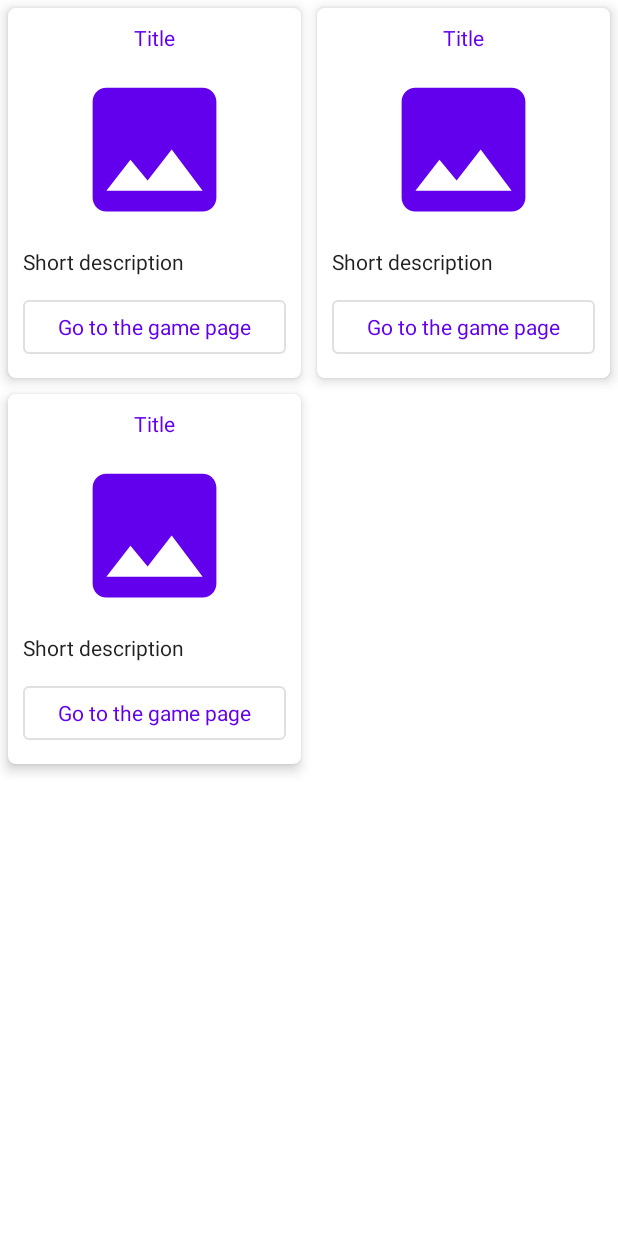
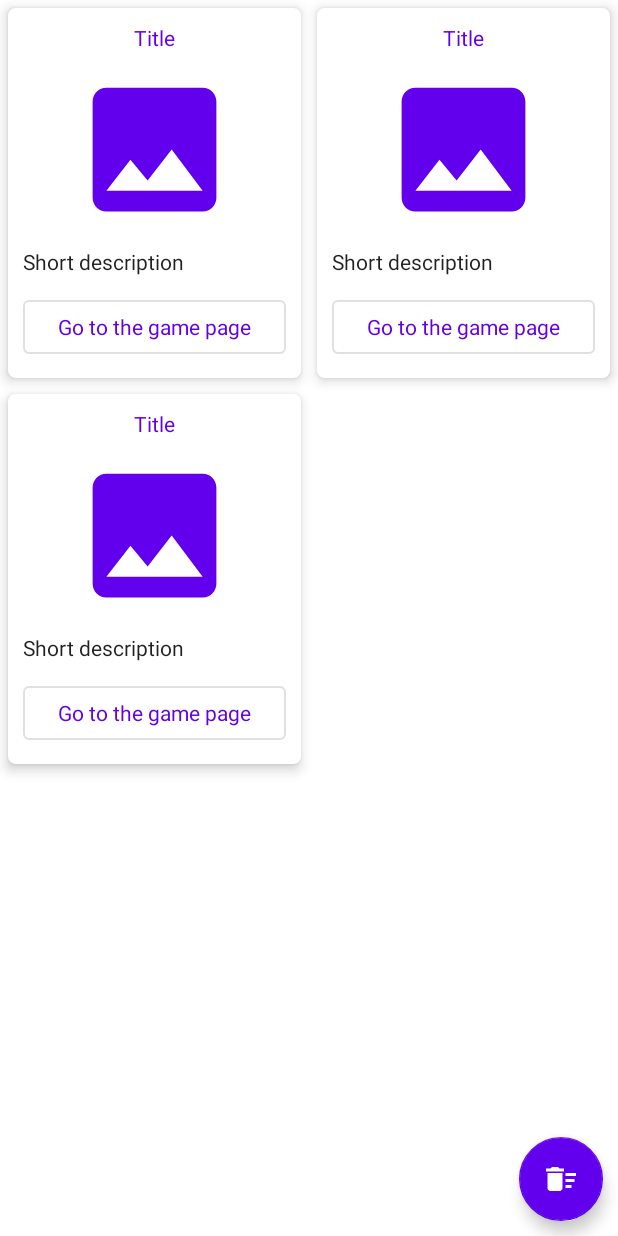
Before and after one commit to jorgesanaguaray/VideoGamesInformation, an Android app: the layout fragment_favorite.xml on its own in the app's theme, with its tools: preview values and no code run, on a phone screen of 412 x 824 dp. Run offline under Robolectric (Android 15) with nearby library versions, the phone set to English and light mode, and no system bars.

Commit message:
I have added a function to remove all favorite games by pressing a button.

```diff
--- a/app/src/main/java/com/jorgesanaguaray/videogamesinformation/data/local/GameDao.kt
+++ b/app/src/main/java/com/jorgesanaguaray/videogamesinformation/data/local/GameDao.kt
@@ -66,5 +66,8 @@ interface GameDao {
     @Query("SELECT * FROM favorites_table")
     suspend fun getAllFavorites(): List<FavoritesEntity>
 
+    @Query("DELETE FROM favorites_table")
+    suspend fun deleteAllFavorites()
+
 
 }
--- a/app/src/main/java/com/jorgesanaguaray/videogamesinformation/repo/GameRepository.kt
+++ b/app/src/main/java/com/jorgesanaguaray/videogamesinformation/repo/GameRepository.kt
@@ -146,5 +146,9 @@ class GameRepository @Inject constructor(
 
     }
 
+    suspend fun deleteAllFavorites() {
+        gameDao.deleteAllFavorites()
+    }
+
 
 }
--- /dev/null
+++ b/app/src/main/res/drawable/ic_delete.xml
@@ -0,0 +1,5 @@
+<vector android:height="24dp" android:tint="#000000"
+    android:viewportHeight="24" android:viewportWidth="24"
+    android:width="24dp" xmlns:android="http://schemas.android.com/apk/res/android">
+    <path android:fillColor="@android:color/white" android:pathData="M15,16h4v2h-4zM15,8h7v2h-7zM15,12h6v2h-6zM3,18c0,1.1 0.9,2 2,2h6c1.1,0 2,-0.9 2,-2L13,8L3,8v10zM14,5h-3l-1,-1L6,4L5,5L2,5v2h12z"/>
+</vector>
--- a/app/src/main/res/layout/fragment_favorite.xml
+++ b/app/src/main/res/layout/fragment_favorite.xml
@@ -23,6 +23,18 @@
 
     </androidx.swiperefreshlayout.widget.SwipeRefreshLayout>
 
+    <com.google.android.material.floatingactionbutton.FloatingActionButton
+        android:id="@+id/mFloatingActionButton"
+        android:layout_width="wrap_content"
+        android:layout_height="wrap_content"
+        android:layout_alignParentEnd="true"
+        android:layout_alignParentBottom="true"
+        android:layout_margin="10dp"
+        android:contentDescription="@string/app_name"
+        android:src="@drawable/ic_delete"
+        app:tintMode="@color/white"
+        app:backgroundTint="@color/purple_500"/>
+
     <TextView
         android:id="@+id/mTextViewNoFavorites"
         android:layout_width="match_parent"
--- a/app/src/main/res/values/strings.xml
+++ b/app/src/main/res/values/strings.xml
@@ -34,6 +34,10 @@
     <string name="remove_from_favorites">Remove from favorites</string>
     <string name="game_saved_in_favorites">Game saved in favorites</string>
     <string name="there_are_no_favorite_games_to_show">There are no favorite games to show</string>
+    <string name="delete_all_favorite_games">Delete all favorite games</string>
+    <string name="are_you_sure_you_want_to_delete_all_your_favorite_games">Are you sure you want to delete all your favorite games?</string>
+    <string name="yes">Yes</string>
+    <string name="no">No</string>
 
     <string-array name="categories">
         <item>mmorpg</item>
```
Also changed, not shown: app/src/main/java/com/jorgesanaguaray/videogamesinformation/domain/DeleteAllFavorites.kt (added, +18 -0 lines), app/src/main/java/com/jorgesanaguaray/videogamesinformation/ui/favorite/FavoriteFragment.kt (+24 -0 lines), app/src/main/java/com/jorgesanaguaray/videogamesinformation/ui/favorite/FavoriteViewModel.kt (+26 -3 lines).
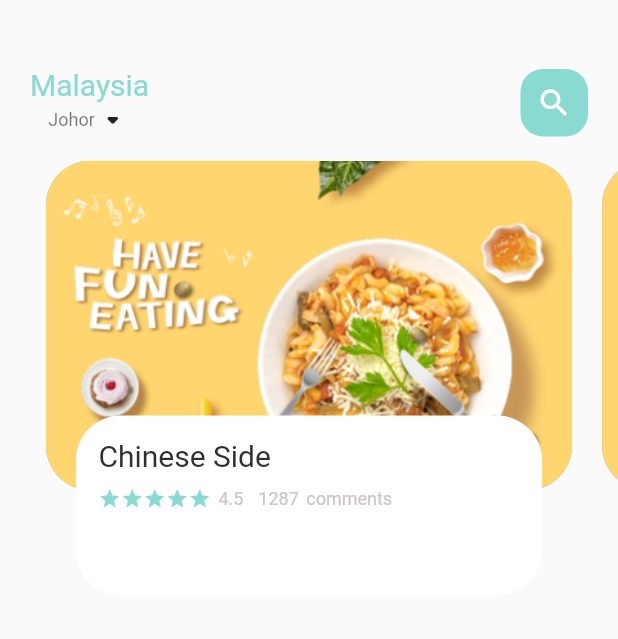
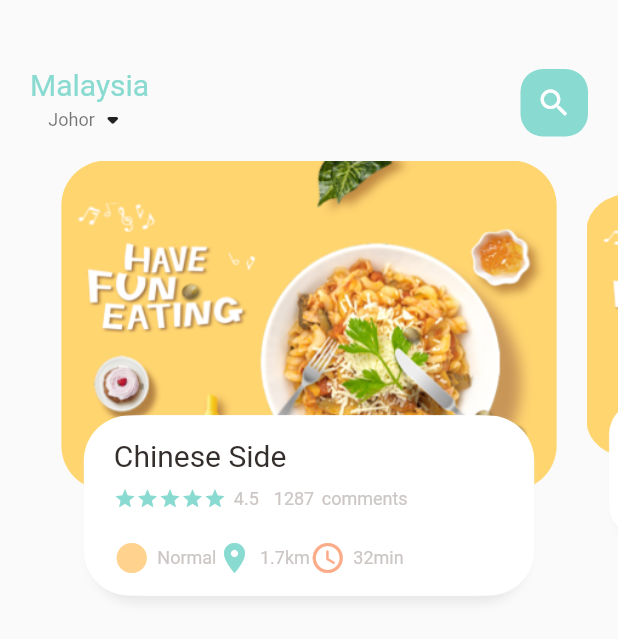
Before and after one commit to MINGSHENG1998/flutter_ecom_app, a Flutter app: the screen it shows after launch, on a phone screen of 412 x 824 dp. Shown: the top 639 px of the screen. Run offline on Flutter 3.47's test engine with Material 2 defaults, Android fonts, the phone set to English and light mode, and no system bars.

Commit message:
added scrolling animation

```diff
--- a/lib/home/food_page_body.dart
+++ b/lib/home/food_page_body.dart
@@ -2,18 +2,34 @@ import 'package:flutter/material.dart';
 import 'package:flutter_ecom_app/utils/colors.dart';
 import 'package:flutter_ecom_app/widgets/big_text.dart';
 import 'package:flutter_ecom_app/widgets/small_text.dart';
+import 'package:flutter_ecom_app/widgets/icon_and_text_widget.dart';
 
 class FoodPageBody extends StatefulWidget {
-  FoodPageBody({Key? key}) : super(key: key);
+  const FoodPageBody({Key? key}) : super(key: key);
 
   @override
   State<FoodPageBody> createState() => _FoodPageBodyState();
 }
 
 class _FoodPageBodyState extends State<FoodPageBody> {
-  PageController pageController = PageController(viewportFraction: 0.9);
+  PageController pageController = PageController(viewportFraction: 0.85);
+  var _currPageValue = 0.0;
+  final double _scaleFactor = 0.8;
+  final double _height = 220;
+
+  @override
+  void dispose() {
+    pageController.dispose();
+  }
+
   @override
   Widget build(BuildContext context) {
+    pageController.addListener(() {
+      setState(() {
+        _currPageValue = pageController.page!;
+        print("currPageValue: " + _currPageValue.toString());
+      });
+    });
     return Container(
       height: 320,
       child: PageView.builder(
@@ -21,11 +37,36 @@ class _FoodPageBodyState extends State<FoodPageBody> {
           itemCount: 5,
           itemBuilder: (context, position) {
             return _buildPageItem(position);
-            }));
+          }),
+    );
   }
 
   Widget _buildPageItem(int index) {
-    return Stack(
+    Matrix4 matrix = new Matrix4.identity();
+    if (index == _currPageValue.floor()) {
+      var currScale = 1 - (_currPageValue - index) * (1 - _scaleFactor);
+      var currTrans = _height * (1 - currScale) / 2;
+      matrix = Matrix4.diagonal3Values(1, currScale, 1)
+        ..setTranslationRaw(0, currTrans, 0);
+    } else if (index == _currPageValue.floor() + 1) {
+      var currScale =
+          _scaleFactor + (_currPageValue - index + 1) * (1 - _scaleFactor);
+      var currTrans = _height * (1 - currScale) / 2;
+      matrix = Matrix4.diagonal3Values(1, currScale, 1)
+        ..setTranslationRaw(0, currTrans, 0);
+    } else if (index == _currPageValue.floor() - 1) {
+      var currScale = 1 - (_currPageValue - index) * (1 - _scaleFactor);
+      var currTrans = _height * (1 - currScale) / 2;
+      matrix = Matrix4.diagonal3Values(1, currScale, 1)
+        ..setTranslationRaw(0, currTrans, 0);
+    } else {
+      var currScale = 0.8;
+      matrix = Matrix4.diagonal3Values(1, currScale, 1)
+        ..setTranslationRaw(0, _height * (1 - _scaleFactor), 0);
+    }
+    return Transform(
+      transform: matrix,
+      child: Stack(
         //children inside stack container will follow their own height
         children: [
           Container(
@@ -33,7 +74,6 @@ class _FoodPageBodyState extends State<FoodPageBody> {
             margin: EdgeInsets.only(left: 10, right: 10),
             decoration: BoxDecoration(
                 borderRadius: BorderRadius.circular(30),
-              color: index.isEven ? Color(0xFF69c5df) : Color(0xFF9294cc),
                 image: DecorationImage(
                     fit: BoxFit.cover,
                     image: AssetImage("assets/image/food0.png"))),
@@ -44,7 +84,16 @@ class _FoodPageBodyState extends State<FoodPageBody> {
               height: 120,
               margin: EdgeInsets.only(left: 30, right: 30, bottom: 30),
               decoration: BoxDecoration(
-                borderRadius: BorderRadius.circular(30), color: Colors.white),
+                  borderRadius: BorderRadius.circular(30),
+                  color: Colors.white,
+                  boxShadow: [
+                    BoxShadow(
+                        color: Color(0xFFe8e8e8),
+                        blurRadius: 5.0,
+                        offset: Offset(0, 5)),
+                    BoxShadow(color: Colors.white, offset: Offset(-5, 0)),
+                    BoxShadow(color: Colors.white, offset: Offset(5, 0)),
+                  ]),
               child: Container(
                 padding: EdgeInsets.only(top: 15, left: 15, right: 15),
                 child: Column(
@@ -73,13 +122,27 @@ class _FoodPageBodyState extends State<FoodPageBody> {
                       ),
                       SizedBox(height: 20),
                       Row(
-                      children: [],
+                        children: [
+                          IconAndTextWidget(
+                              icon: Icons.circle_sharp,
+                              iconColor: AppColors.iconColor1,
+                              text: "Normal"),
+                          IconAndTextWidget(
+                              icon: Icons.location_on,
+                              iconColor: AppColors.mainColor,
+                              text: "1.7km"),
+                          IconAndTextWidget(
+                              icon: Icons.access_time_rounded,
+                              iconColor: AppColors.iconColor2,
+                              text: "32min"),
+                        ],
                       )
                     ]),
               ),
             ),
           ),
         ],
+      ),
     );
   }
 }
--- a/lib/home/main_food_page.dart
+++ b/lib/home/main_food_page.dart
@@ -1,5 +1,4 @@
 import 'package:flutter/material.dart';
-import 'package:flutter/widgets.dart';
 import 'package:flutter_ecom_app/home/food_page_body.dart';
 import 'package:flutter_ecom_app/utils/colors.dart';
 import 'package:flutter_ecom_app/widgets/big_text.dart';
@@ -47,7 +46,8 @@ class _MainFoodPageState extends State<MainFoodPage> {
                     ),
                   )
                 ],
-                ))),
+              )),
+        ),
         FoodPageBody(),
       ],
     ));
--- /dev/null
+++ b/lib/widgets/icon_and_text_widget.dart
@@ -0,0 +1,21 @@
+import 'package:flutter/widgets.dart';
+import 'package:flutter_ecom_app/widgets/small_text.dart';
+
+class IconAndTextWidget extends StatelessWidget {
+  final IconData icon;
+  final Color iconColor;
+  final String text;
+  const IconAndTextWidget({Key? key,
+  required this.icon,
+  required this.iconColor,
+  required this.text,}) : super(key: key);
+
+  @override
+  Widget build(BuildContext context) {
+    return Row(children: [
+      Icon(icon, color: iconColor),
+      SizedBox(width: 5),
+      SmallText(text: text)
+    ]);
+  }
+}
--- a/pubspec.yaml
+++ b/pubspec.yaml
@@ -30,7 +30,7 @@ dependencies:
   flutter:
     sdk: flutter
   get: ^4.1.4
-
+  dots_indicator: ^2.1.0
 
   # The following adds the Cupertino Icons font to your application.
   # Use with the CupertinoIcons class for iOS style icons.
```
Also changed, not shown: pubspec.lock. Lines whose indentation alone changed are shown as unchanged.
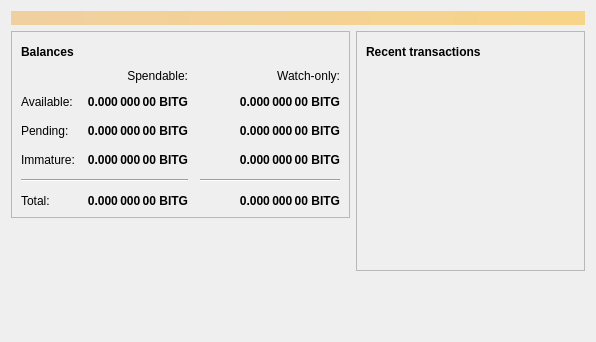
Above: src/qt/forms/overviewpage.ui from BITCORNProject/BITCORN before the change. Below: the same form after it.
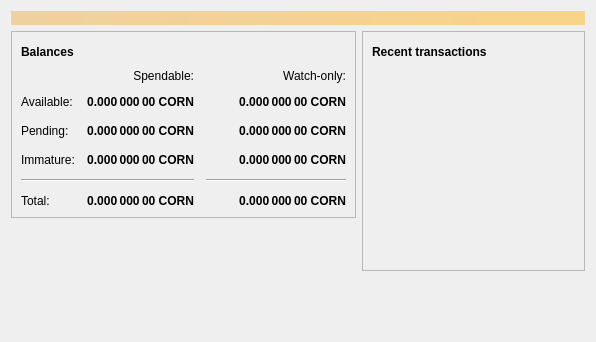
That is the form after the change. Icons and pictures are not drawn.

```diff
--- a/src/qt/forms/overviewpage.ui
+++ b/src/qt/forms/overviewpage.ui
@@ -129,7 +129,7 @@
                <string>Unconfirmed transactions to watch-only addresses</string>
               </property>
               <property name="text">
-               <string notr="true">0.000 000 00 BITG</string>
+               <string notr="true">0.000 000 00 CORN</string>
               </property>
               <property name="alignment">
                <set>Qt::AlignRight|Qt::AlignTrailing|Qt::AlignVCenter</set>
@@ -154,7 +154,7 @@
                <string>Total of transactions that have yet to be confirmed, and do not yet count toward the spendable balance</string>
               </property>
               <property name="text">
-               <string notr="true">0.000 000 00 BITG</string>
+               <string notr="true">0.000 000 00 CORN</string>
               </property>
               <property name="alignment">
                <set>Qt::AlignRight|Qt::AlignTrailing|Qt::AlignVCenter</set>
@@ -179,7 +179,7 @@
                <string>Mined balance in watch-only addresses that has not yet matured</string>
               </property>
               <property name="text">
-               <string notr="true">0.000 000 00 BITG</string>
+               <string notr="true">0.000 000 00 CORN</string>
               </property>
               <property name="alignment">
                <set>Qt::AlignRight|Qt::AlignTrailing|Qt::AlignVCenter</set>
@@ -237,7 +237,7 @@
                <string>Mined balance that has not yet matured</string>
               </property>
               <property name="text">
-               <string notr="true">0.000 000 00 BITG</string>
+               <string notr="true">0.000 000 00 CORN</string>
               </property>
               <property name="alignment">
                <set>Qt::AlignRight|Qt::AlignTrailing|Qt::AlignVCenter</set>
@@ -282,7 +282,7 @@
                <string>Your current total balance</string>
               </property>
               <property name="text">
-               <string notr="true">0.000 000 00 BITG</string>
+               <string notr="true">0.000 000 00 CORN</string>
               </property>
               <property name="alignment">
                <set>Qt::AlignRight|Qt::AlignTrailing|Qt::AlignVCenter</set>
@@ -307,7 +307,7 @@
                <string>Current total balance in watch-only addresses</string>
               </property>
               <property name="text">
-               <string notr="true">0.000 000 00 BITG</string>
+               <string notr="true">0.000 000 00 CORN</string>
               </property>
               <property name="alignment">
                <set>Qt::AlignRight|Qt::AlignTrailing|Qt::AlignVCenter</set>
@@ -349,7 +349,7 @@
                <string>Your current spendable balance</string>
               </property>
               <property name="text">
-               <string notr="true">0.000 000 00 BITG</string>
+               <string notr="true">0.000 000 00 CORN</string>
               </property>
               <property name="alignment">
                <set>Qt::AlignRight|Qt::AlignTrailing|Qt::AlignVCenter</set>
@@ -374,7 +374,7 @@
                <string>Your current balance in watch-only addresses</string>
               </property>
               <property name="text">
-               <string notr="true">0.000 000 00 BITG</string>
+               <string notr="true">0.000 000 00 CORN</string>
               </property>
               <property name="alignment">
                <set>Qt::AlignRight|Qt::AlignTrailing|Qt::AlignVCenter</set>
```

____________

REQUIREMENT: If a line in the listing holds the word "left", list that line.

TASK OUTPUT:
             margin: EdgeInsets.only(left: 10, right: 10),
               margin: EdgeInsets.only(left: 30, right: 30, bottom: 30),
                 padding: EdgeInsets.only(top: 15, left: 15, right: 15),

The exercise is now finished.